── Data shown

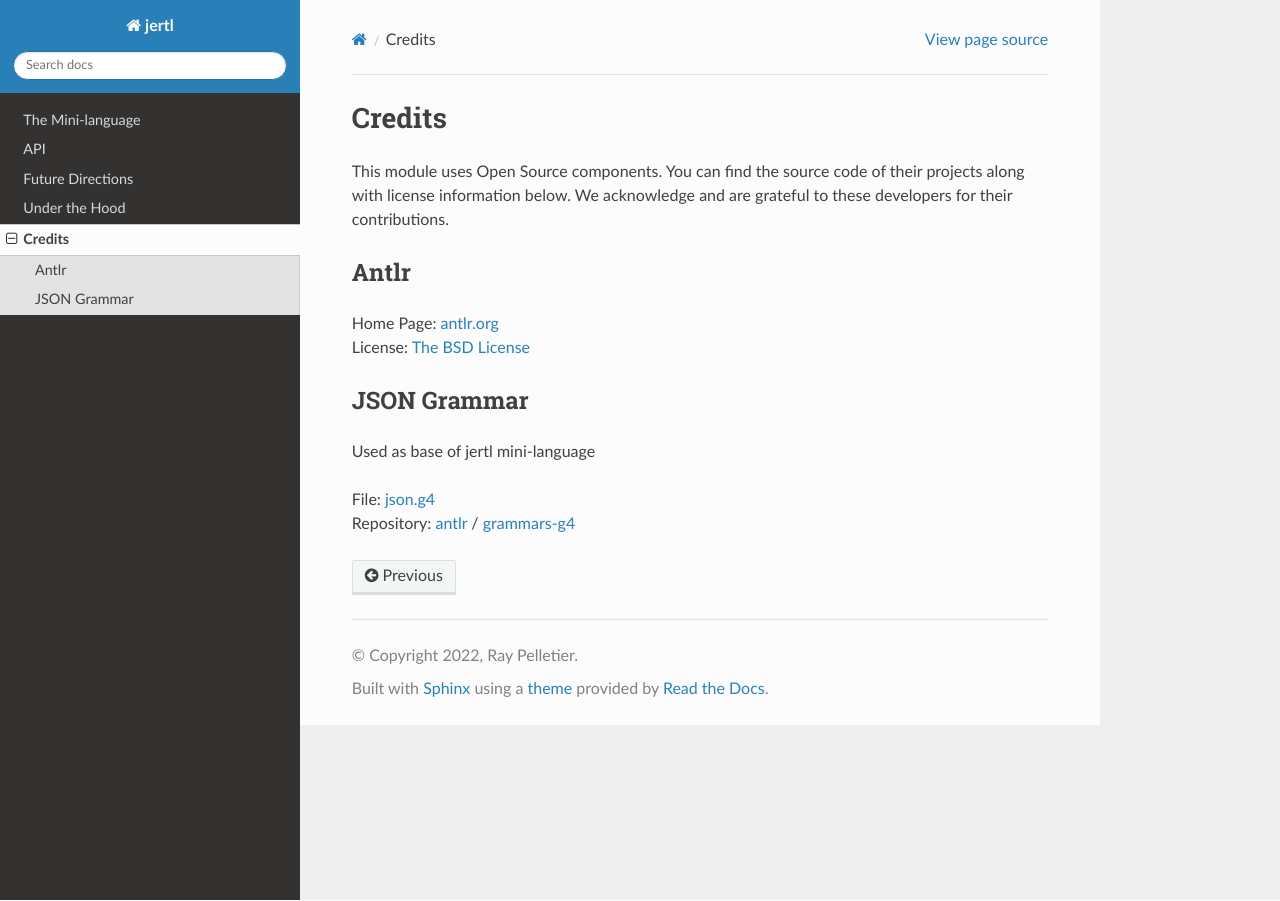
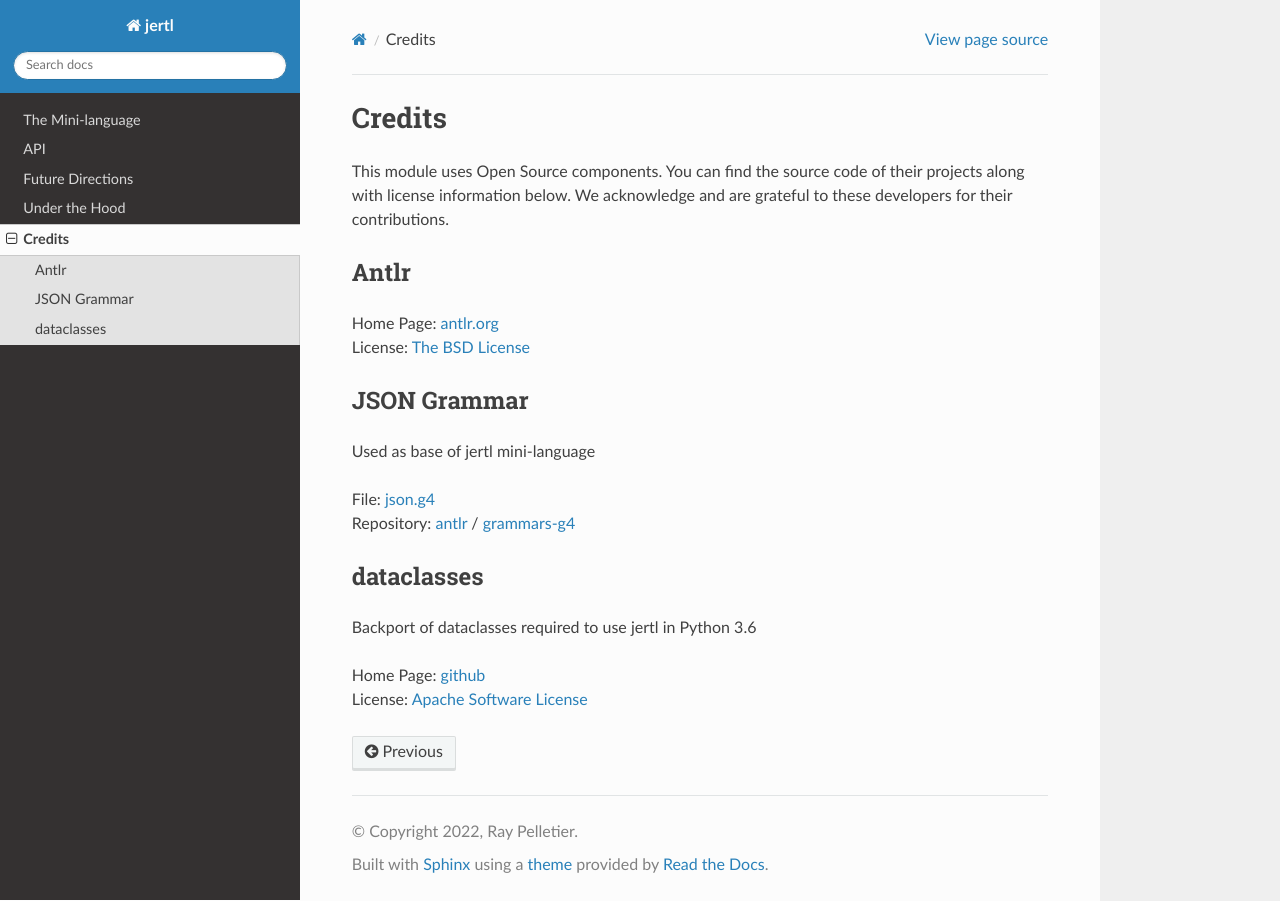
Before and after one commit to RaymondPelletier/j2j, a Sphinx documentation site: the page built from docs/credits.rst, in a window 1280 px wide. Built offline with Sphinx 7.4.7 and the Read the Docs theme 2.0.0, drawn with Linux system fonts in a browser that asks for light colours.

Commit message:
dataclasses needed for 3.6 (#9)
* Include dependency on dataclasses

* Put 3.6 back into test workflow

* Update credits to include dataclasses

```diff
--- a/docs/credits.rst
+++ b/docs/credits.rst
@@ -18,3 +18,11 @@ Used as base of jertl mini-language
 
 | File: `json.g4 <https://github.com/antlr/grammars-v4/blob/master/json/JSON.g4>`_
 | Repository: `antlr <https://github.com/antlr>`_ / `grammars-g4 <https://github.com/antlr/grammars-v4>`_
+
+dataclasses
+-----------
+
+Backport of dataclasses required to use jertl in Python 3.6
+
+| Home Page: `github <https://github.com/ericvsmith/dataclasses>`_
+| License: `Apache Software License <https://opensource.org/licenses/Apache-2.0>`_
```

────
── Data shown

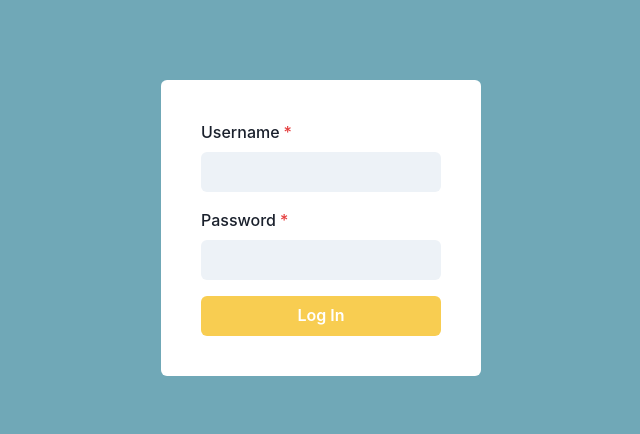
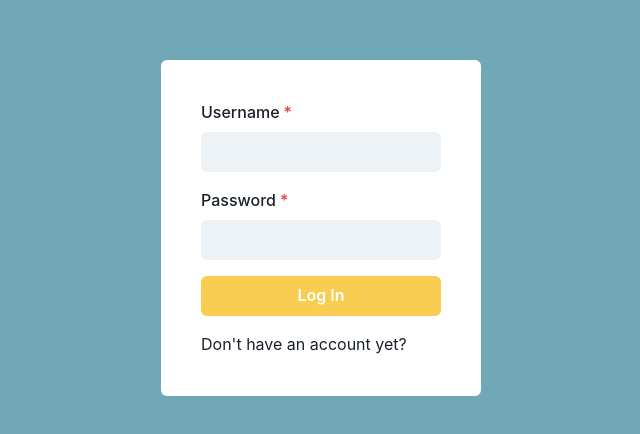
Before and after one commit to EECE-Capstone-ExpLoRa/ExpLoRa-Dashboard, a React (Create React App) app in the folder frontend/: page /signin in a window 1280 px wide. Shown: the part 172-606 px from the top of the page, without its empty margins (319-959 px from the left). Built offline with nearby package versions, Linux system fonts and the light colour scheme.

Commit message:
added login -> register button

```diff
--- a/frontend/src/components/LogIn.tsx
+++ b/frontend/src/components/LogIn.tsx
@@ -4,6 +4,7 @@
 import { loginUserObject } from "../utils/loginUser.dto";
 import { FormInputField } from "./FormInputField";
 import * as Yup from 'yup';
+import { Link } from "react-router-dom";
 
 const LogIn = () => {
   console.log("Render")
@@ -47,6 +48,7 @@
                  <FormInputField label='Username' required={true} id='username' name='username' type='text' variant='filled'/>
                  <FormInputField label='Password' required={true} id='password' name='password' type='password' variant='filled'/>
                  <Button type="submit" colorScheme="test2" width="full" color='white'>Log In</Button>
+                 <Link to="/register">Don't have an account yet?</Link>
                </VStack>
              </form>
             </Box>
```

────
── Data shown

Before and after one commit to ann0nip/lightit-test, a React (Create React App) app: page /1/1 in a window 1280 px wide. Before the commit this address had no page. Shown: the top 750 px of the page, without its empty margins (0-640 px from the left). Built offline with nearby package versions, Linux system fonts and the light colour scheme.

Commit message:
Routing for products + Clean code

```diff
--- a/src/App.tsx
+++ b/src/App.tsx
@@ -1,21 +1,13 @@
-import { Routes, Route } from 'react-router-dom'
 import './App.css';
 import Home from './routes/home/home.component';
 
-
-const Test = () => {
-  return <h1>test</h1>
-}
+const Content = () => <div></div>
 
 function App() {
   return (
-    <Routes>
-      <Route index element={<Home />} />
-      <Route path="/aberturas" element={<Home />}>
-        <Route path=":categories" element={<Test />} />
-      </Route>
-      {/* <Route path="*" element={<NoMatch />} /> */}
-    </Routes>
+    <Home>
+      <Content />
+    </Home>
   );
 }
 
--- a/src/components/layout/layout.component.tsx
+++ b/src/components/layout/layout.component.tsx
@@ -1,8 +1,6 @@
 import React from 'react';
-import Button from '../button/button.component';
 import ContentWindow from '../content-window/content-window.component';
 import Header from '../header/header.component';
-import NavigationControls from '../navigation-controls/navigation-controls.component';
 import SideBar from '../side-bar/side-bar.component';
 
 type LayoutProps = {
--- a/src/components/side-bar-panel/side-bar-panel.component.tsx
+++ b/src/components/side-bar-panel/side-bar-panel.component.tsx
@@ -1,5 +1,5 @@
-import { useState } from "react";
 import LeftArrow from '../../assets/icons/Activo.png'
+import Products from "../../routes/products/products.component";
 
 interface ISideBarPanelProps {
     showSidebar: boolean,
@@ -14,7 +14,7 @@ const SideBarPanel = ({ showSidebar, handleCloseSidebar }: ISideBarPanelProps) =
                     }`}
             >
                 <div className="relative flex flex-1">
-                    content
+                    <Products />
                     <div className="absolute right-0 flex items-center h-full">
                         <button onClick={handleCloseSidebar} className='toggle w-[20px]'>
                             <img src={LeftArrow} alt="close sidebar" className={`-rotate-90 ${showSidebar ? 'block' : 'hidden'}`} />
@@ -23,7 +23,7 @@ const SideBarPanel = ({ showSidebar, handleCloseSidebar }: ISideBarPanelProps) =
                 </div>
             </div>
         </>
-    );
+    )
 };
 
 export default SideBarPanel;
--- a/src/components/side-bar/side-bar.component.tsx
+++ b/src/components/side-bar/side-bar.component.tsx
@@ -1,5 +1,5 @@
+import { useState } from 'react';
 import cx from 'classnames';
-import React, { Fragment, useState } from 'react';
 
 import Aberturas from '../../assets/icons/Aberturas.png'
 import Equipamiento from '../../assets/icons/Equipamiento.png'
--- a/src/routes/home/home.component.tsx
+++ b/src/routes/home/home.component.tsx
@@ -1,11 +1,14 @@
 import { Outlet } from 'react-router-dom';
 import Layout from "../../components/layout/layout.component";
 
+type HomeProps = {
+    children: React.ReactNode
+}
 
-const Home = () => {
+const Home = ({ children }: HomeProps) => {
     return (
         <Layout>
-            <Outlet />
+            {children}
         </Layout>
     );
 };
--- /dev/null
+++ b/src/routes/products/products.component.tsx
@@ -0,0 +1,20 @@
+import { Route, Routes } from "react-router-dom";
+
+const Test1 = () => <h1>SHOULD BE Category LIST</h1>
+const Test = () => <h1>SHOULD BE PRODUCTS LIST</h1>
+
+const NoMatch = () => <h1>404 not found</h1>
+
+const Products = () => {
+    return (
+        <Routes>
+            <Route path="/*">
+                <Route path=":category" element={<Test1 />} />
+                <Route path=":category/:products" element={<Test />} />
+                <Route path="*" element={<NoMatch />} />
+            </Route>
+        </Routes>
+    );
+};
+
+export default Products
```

────

§ **Exercise prompt**:
Scan the data above for the word "type". Copy every line in which it is found.

§ **Written solution**:
                  <FormInputField label='Username' required={true} id='username' name='username' type='text' variant='filled'/>
                  <FormInputField label='Password' required={true} id='password' name='password' type='password' variant='filled'/>
                  <Button type="submit" colorScheme="test2" width="full" color='white'>Log In</Button>
 type LayoutProps = {
+type HomeProps = {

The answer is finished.